That said, even if it made casting changes to one or both roles, The Change-Up would still be an utterly terrible film. Its tone deafness is exemplified in the fact that, despite spending much of its running time being hateful towards women, the finale reveals that it believes itself to be a heartwarming story about two men who learn to appreciate the good things they have in their lives. Never mind that the problems in Dave's marriage to Jamie are never actually resolved (he's a devoted father but an absent husband who consistently finds excuses to deny Jamie's request that they spend one hour a week just talking to each other), never mind that whatever issues exist between Mitch and his father (which seem to come down to the father thinking Mitch is shiftless and devoid of any kind of ambition or work ethic, which... is accurate) are never actually resolved, never mind that Mitch and Dave essentially entered a tacit agreement to "share" a woman (Sabrina) without her knowledge, never mind that Dave used his sojourn into Mitch's body as an excuse to try a relationship with Sabrina without "technically" (whatever that means in this context) cheating on Jamie, never mind that during his time as Dave, Mitch says something unspeakably cruel to Jamie for which he never apologies or suffers any consequences. Yep, this is a feel good movie all right and I'm sure glad these two dillweeds ended up getting everything they wanted.
Even laying aside the unearned sappiness of the ending, the mistakes in casting, and the thematic ugliness, The Change-Up is a failure at the most basic level: it's not funny. It has all the foul language, raunchiness, and nudity one might expect from an R-rated comedy, but it doesn't actually turn any of that into anything remotely resembling a joke. The only good thing I can say about the film is that by being as terrible as it is, it can only make you appreciate the skill and finesse of the good movies of its kind.
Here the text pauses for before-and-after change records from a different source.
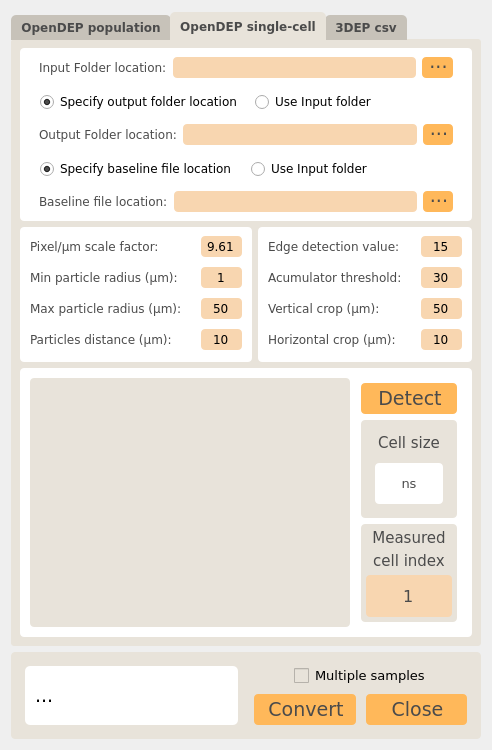
Old version of the form ui/convert.ui in the repository IoanTivig/OpenDEP_Compute.
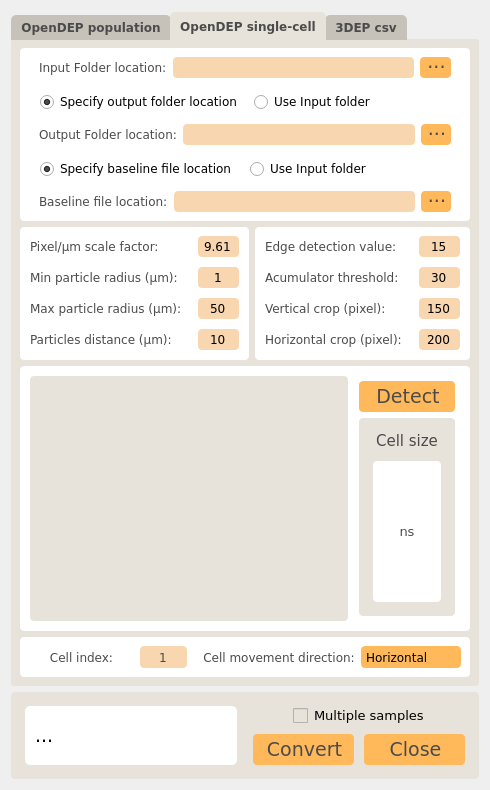
New version of the form. Icons and pictures are not drawn. Custom widgets are drawn as their Qt base class.

Commit message: OpenDEP v1.3.21b Finished the UI for the single-cell conversion Enjoy!

What changed in the file:
```diff
--- a/ui/convert.ui
+++ b/ui/convert.ui
@@ -6,14 +6,14 @@
    <rect>
     <x>0</x>
     <y>0</y>
-    <width>492</width>
-    <height>750</height>
+    <width>490</width>
+    <height>790</height>
    </rect>
   </property>
   <property name="minimumSize">
    <size>
     <width>490</width>
-    <height>750</height>
+    <height>790</height>
    </size>
   </property>
   <property name="maximumSize">
@@ -1302,7 +1302,7 @@
       <attribute name="title">
        <string>OpenDEP single-cell</string>
       </attribute>
-      <layout class="QVBoxLayout" name="verticalLayout_6" stretch="3,3,6">
+      <layout class="QVBoxLayout" name="verticalLayout_6" stretch="3,3,6,0">
        <property name="spacing">
         <number>6</number>
        </property>
@@ -2334,7 +2334,7 @@
                  <string notr="true">color: rgb(75, 75, 75);</string>
                 </property>
                 <property name="text">
-                 <string>Vertical crop (μm):</string>
+                 <string>Vertical crop (pixel):</string>
                 </property>
                </widget>
               </item>
@@ -2361,7 +2361,7 @@
 </string>
                 </property>
                 <property name="text">
-                 <string>50</string>
+                 <string>150</string>
                 </property>
                 <property name="alignment">
                  <set>Qt::AlignCenter</set>
@@ -2396,7 +2396,7 @@
                  <string notr="true">color: rgb(75, 75, 75);</string>
                 </property>
                 <property name="text">
-                 <string>Horizontal crop (μm):</string>
+                 <string>Horizontal crop (pixel):</string>
                 </property>
                </widget>
               </item>
@@ -2423,7 +2423,7 @@
 </string>
                 </property>
                 <property name="text">
-                 <string>10</string>
+                 <string>200</string>
                 </property>
                 <property name="alignment">
                  <set>Qt::AlignCenter</set>
@@ -2608,56 +2608,30 @@
               </layout>
              </widget>
             </item>
+           </layout>
+          </item>
+         </layout>
+        </widget>
+       </item>
             <item>
-             <widget class="QFrame" name="verticalFrame_2">
+        <widget class="QFrame" name="horizontalFrame">
               <property name="styleSheet">
-               <string notr="true">background-color: rgb(232, 227, 218);
+          <string notr="true">background-color: rgb(255, 255, 255);
 border-radius: 4px;</string>
               </property>
-              <layout class="QVBoxLayout" name="verticalLayout_11" stretch="1,1,5">
-               <property name="spacing">
-                <number>5</number>
-               </property>
-               <property name="leftMargin">
-                <number>5</number>
-               </property>
-               <property name="topMargin">
-                <number>5</number>
-               </property>
-               <property name="rightMargin">
-                <number>5</number>
-               </property>
-               <property name="bottomMargin">
-                <number>5</number>
-               </property>
+         <layout class="QHBoxLayout" name="horizontalLayout_8" stretch="2,1,2,1">
                <item>
                 <widget class="QLabel" name="static_odsc_label_12">
-                 <property name="font">
-                  <font>
-                   <family>Verdana</family>
-                   <pointsize>11</pointsize>
-                   <weight>50</weight>
-                   <italic>false</italic>
-                   <bold>false</bold>
-                  </font>
-                 </property>
-                 <property name="styleSheet">
-                  <string notr="true">color: rgb(75, 75, 75);</string>
-                 </property>
-                 <property name="text">
-                  <string>Measured</string>
-                 </property>
-                 <property name="alignment">
-                  <set>Qt::AlignCenter</set>
-                 </property>
-                </widget>
-               </item>
-               <item>
-                <widget class="QLabel" name="static_odsc_label_13">
+            <property name="sizePolicy">
+             <sizepolicy hsizetype="Expanding" vsizetype="Preferred">
+              <horstretch>0</horstretch>
+              <verstretch>0</verstretch>
+             </sizepolicy>
+            </property>
                  <property name="font">
                   <font>
                    <family>Verdana</family>
-                   <pointsize>11</pointsize>
+              <pointsize>9</pointsize>
                    <weight>50</weight>
                    <italic>false</italic>
                    <bold>false</bold>
@@ -2667,7 +2641,7 @@
                   <string notr="true">color: rgb(75, 75, 75);</string>
                  </property>
                  <property name="text">
-                  <string>cell index</string>
+             <string>Cell index:</string>
                  </property>
                  <property name="alignment">
                   <set>Qt::AlignCenter</set>
@@ -2687,19 +2661,20 @@
                  </property>
                  <property name="minimumSize">
                   <size>
-                   <width>0</width>
-                   <height>31</height>
+              <width>40</width>
+              <height>21</height>
                   </size>
                  </property>
                  <property name="font">
                   <font>
                    <family>Verdana</family>
-                   <pointsize>12</pointsize>
+              <pointsize>9</pointsize>
                   </font>
                  </property>
                  <property name="styleSheet">
                   <string notr="true">border-radius: 4px;
 padding: 1px;
+margin-right: 5px;
 background-color: rgb(248,214,176);
 color: rgb(75, 75, 75);
 </string>
@@ -2712,10 +2687,111 @@
                  </property>
                 </widget>
                </item>
-              </layout>
-             </widget>
-            </item>
-           </layout>
+          <item>
+           <widget class="QLabel" name="static_odsc_label_13">
+            <property name="sizePolicy">
+             <sizepolicy hsizetype="Expanding" vsizetype="Preferred">
+              <horstretch>0</horstretch>
+              <verstretch>0</verstretch>
+             </sizepolicy>
+            </property>
+            <property name="font">
+             <font>
+              <family>Verdana</family>
+              <pointsize>9</pointsize>
+              <weight>50</weight>
+              <italic>false</italic>
+              <bold>false</bold>
+             </font>
+            </property>
+            <property name="styleSheet">
+             <string notr="true">color: rgb(75, 75, 75);
+margin-left: 5px;</string>
+            </property>
+            <property name="text">
+             <string>Cell movement direction:</string>
+            </property>
+            <property name="alignment">
+             <set>Qt::AlignCenter</set>
+            </property>
+           </widget>
+          </item>
+          <item>
+           <widget class="QComboBox" name="pyqt5_dynamic_odsc_combo_movement_direction">
+            <property name="sizePolicy">
+             <sizepolicy hsizetype="Expanding" vsizetype="Fixed">
+              <horstretch>0</horstretch>
+              <verstretch>0</verstretch>
+             </sizepolicy>
+            </property>
+            <property name="minimumSize">
+             <size>
+              <width>100</width>
+              <height>22</height>
+             </size>
+            </property>
+            <property name="font">
+             <font>
+              <family>Verdana</family>
+              <pointsize>9</pointsize>
+             </font>
+            </property>
+            <property name="styleSheet">
+             <string notr="true">QComboBox
+{
+border-radius: 4px;
+padding-left: 5px;
+background-color: rgb(255, 184, 90);
+}
+
+QComboBox:hover
+{
+background-color: rgb(248,214,176);
+}
+
+QComboBox::drop-down{
+background-color: transparent;
+border-radius: 4px;
+}
+
+QComboBox::drop-down:hover{
+background-color: transparent;
+}
+
+QComboBox::down-arrow
+{
+image: url(:/ui/resources/dropdown/dropdown_arrow.png);
+margin-right: 5px;
+}
+
+QComboBox QListView {
+background-color: rgb(255, 184, 90);
+padding:4px;
+}
+
+QComboBox QListView::item {
+padding:15px;
+}
+
+</string>
+            </property>
+            <property name="editable">
+             <bool>false</bool>
+            </property>
+            <property name="frame">
+             <bool>true</bool>
+            </property>
+            <item>
+             <property name="text">
+              <string>Horizontal</string>
+             </property>
+            </item>
+            <item>
+             <property name="text">
+              <string>Vertical</string>
+             </property>
+            </item>
+           </widget>
           </item>
          </layout>
         </widget>
```
Lines whose indentation alone changed are shown as unchanged. The commit also changes 21 other files.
Should It Have Been a Blockbuster?: Not only should it not have been a blockbuster, all copies should have been rounded up and buried with those E.T. Atari games in New Mexico